They have “democratised” trading as private investors now have the same tools and choice as large institutions and fund managers, for example, Saxo offers access to more than 35,000 financial instruments.

If that sounds a little daunting, many platforms give you low-cost automated "managed portfolios” giving you a balanced mix of funds to match your investment goals and appetite for risk, for example, Interactive Brokers Model Portfolios, Internaxx Smart Portfolios, SaxoDirect and Swissquote ePortfolios.

Mr Rawashdeh says: “Managed portfolios can be a wise choice for people without the time, knowledge or motivation to pick their own stocks, funds or other investments.”

The best platforms also offer a wealth of help and advice for more hands-on investors, including market analysis and information, training webinars and other educational materials.

Mr Rawashdeh says low costs are important but security matters too. "Look for a broker with a reputable international brand, that adheres to strict regulatory requirements in major jurisdictions.”

Also aim for round-the-clock customer service in your preferred language, ease of platform use and ability to combine managed and DIY investments in the same account, he says.

If you are ready to make your own decisions, Oliver Smith, portfolio manager at IG Index, which has offices in Dubai, says it may be simpler than you think. "You only need a handful of ETFs to start building your own investment portfolios, looking for those with the lowest charges.”

HSBC MSCI World (HMWO) gives you exposure to a global range of stocks a total expense ratio of just 0.15 per cent a year, while iShares £ Corporate Bond 0-5yrs can balance that by offering a spread of bonds with a current average yield of 2.1 per cent.

Mr Smith adds: “To get those regional tilts, Lyxor Core Euro STOXX 600 (MEUD) costs just 0.07 per cent, while the Vanguard FTSE Emerging Markets (VFEM) has a long record of being well managed.”

The best online portfolios put the world at your fingertips, but DIY investing isn't for everybody. Some still need advice, especially for issues such as wealth and tax planning; just make sure you take it from a reputable source.

Stuart Ritchie, director of wealth advice at AES International, says you need to ask yourself some serious questions first. “Have you ever experienced a real market decline?
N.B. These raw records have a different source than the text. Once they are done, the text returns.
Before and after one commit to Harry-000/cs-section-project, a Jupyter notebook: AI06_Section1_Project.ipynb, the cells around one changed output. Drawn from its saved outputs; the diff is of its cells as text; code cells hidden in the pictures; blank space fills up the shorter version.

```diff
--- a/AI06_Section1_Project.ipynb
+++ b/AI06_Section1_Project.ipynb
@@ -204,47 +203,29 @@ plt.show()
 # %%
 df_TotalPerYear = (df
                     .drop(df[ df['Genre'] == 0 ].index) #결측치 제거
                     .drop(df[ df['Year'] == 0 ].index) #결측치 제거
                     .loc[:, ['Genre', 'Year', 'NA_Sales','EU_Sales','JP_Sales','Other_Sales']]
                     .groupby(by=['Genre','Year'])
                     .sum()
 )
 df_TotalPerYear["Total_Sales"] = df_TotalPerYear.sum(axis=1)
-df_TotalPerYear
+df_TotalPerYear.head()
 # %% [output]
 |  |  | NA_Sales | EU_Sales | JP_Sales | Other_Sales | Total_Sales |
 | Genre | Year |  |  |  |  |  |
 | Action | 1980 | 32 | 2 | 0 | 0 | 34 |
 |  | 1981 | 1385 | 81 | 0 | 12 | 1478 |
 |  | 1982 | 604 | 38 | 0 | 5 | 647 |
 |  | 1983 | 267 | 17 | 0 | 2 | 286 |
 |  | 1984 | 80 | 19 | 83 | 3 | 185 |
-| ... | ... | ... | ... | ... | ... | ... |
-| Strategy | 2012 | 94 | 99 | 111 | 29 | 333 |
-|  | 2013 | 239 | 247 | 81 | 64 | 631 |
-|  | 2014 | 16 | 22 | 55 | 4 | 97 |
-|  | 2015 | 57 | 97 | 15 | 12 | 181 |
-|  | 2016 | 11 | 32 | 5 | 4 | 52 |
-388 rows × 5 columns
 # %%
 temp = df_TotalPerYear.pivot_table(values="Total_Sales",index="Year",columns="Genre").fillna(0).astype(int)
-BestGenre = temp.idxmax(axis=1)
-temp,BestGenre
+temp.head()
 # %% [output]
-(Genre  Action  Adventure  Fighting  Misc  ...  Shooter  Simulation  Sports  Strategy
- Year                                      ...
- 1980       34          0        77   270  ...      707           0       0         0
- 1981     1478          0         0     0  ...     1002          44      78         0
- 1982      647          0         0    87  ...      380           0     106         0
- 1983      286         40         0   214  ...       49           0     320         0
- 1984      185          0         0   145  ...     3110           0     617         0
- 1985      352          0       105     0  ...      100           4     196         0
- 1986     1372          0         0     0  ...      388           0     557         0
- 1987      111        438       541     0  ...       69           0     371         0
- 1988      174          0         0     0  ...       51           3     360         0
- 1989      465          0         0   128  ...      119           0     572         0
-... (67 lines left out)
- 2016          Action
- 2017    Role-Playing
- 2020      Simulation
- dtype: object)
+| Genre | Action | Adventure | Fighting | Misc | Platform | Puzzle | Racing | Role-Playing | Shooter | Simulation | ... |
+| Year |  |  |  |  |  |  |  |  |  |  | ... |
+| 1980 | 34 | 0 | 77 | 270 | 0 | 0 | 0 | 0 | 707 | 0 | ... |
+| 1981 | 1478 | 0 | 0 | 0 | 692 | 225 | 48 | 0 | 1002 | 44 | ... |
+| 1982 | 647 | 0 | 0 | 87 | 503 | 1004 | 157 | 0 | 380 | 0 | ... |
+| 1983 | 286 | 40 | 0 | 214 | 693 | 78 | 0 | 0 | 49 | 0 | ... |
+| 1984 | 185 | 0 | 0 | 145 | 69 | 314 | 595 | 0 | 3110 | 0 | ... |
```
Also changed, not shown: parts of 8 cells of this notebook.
Or multiple years in a row when the stock market hasn't made gains?”

We are now at the tail end of a stock market bull run that has lasted more than a decade, when investing is relatively easy. “It can feel rather different when markets are falling because that’s when people panic and make rash decisions,” says Mr Ritchie.

Mr Downey says DIY investors need to be prepared to see market downturns and deal with market noise, not to mention their own emotions. “Many would be better off paying a fee for advice than taking the lower-cost DIY approach.”

At least now you have a choice.